[Opening SOURCE RECORDS section]

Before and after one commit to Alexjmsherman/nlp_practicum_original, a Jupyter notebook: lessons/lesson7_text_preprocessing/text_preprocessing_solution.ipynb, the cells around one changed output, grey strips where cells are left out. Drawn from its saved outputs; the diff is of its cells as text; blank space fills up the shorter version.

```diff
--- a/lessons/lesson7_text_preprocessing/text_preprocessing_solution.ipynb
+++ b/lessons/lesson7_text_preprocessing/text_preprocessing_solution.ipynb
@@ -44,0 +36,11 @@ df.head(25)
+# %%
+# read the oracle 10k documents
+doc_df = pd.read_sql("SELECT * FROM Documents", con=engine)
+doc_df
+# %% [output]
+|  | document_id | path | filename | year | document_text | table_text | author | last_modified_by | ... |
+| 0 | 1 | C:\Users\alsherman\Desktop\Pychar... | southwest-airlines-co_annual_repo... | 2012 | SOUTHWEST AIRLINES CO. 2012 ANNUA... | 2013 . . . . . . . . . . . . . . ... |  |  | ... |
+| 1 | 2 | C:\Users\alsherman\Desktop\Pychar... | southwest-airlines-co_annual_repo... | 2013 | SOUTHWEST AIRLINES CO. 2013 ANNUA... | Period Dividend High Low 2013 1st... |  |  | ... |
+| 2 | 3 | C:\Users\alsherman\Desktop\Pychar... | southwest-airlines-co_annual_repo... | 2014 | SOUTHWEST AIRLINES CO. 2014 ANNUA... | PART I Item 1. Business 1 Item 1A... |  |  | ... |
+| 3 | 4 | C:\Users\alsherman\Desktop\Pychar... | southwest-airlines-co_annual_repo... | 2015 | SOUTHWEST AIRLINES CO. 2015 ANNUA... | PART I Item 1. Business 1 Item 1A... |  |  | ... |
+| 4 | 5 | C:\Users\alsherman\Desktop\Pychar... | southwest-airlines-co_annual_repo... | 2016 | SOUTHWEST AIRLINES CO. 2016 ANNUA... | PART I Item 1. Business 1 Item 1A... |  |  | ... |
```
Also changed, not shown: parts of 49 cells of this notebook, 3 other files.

[Closing SOURCE RECORDS section]

### EXERCISE
Extract every line of the records above that contains the word "Item".

### ANSWER BOX
+| 2 | 3 | C:\Users\alsherman\Desktop\Pychar... | southwest-airlines-co_annual_repo... | 2014 | SOUTHWEST AIRLINES CO. 2014 ANNUA... | PART I Item 1. Business 1 Item 1A... |  |  | ... |
+| 3 | 4 | C:\Users\alsherman\Desktop\Pychar... | southwest-airlines-co_annual_repo... | 2015 | SOUTHWEST AIRLINES CO. 2015 ANNUA... | PART I Item 1. Business 1 Item 1A... |  |  | ... |
+| 4 | 5 | C:\Users\alsherman\Desktop\Pychar... | southwest-airlines-co_annual_repo... | 2016 | SOUTHWEST AIRLINES CO. 2016 ANNUA... | PART I Item 1. Business 1 Item 1A... |  |  | ... |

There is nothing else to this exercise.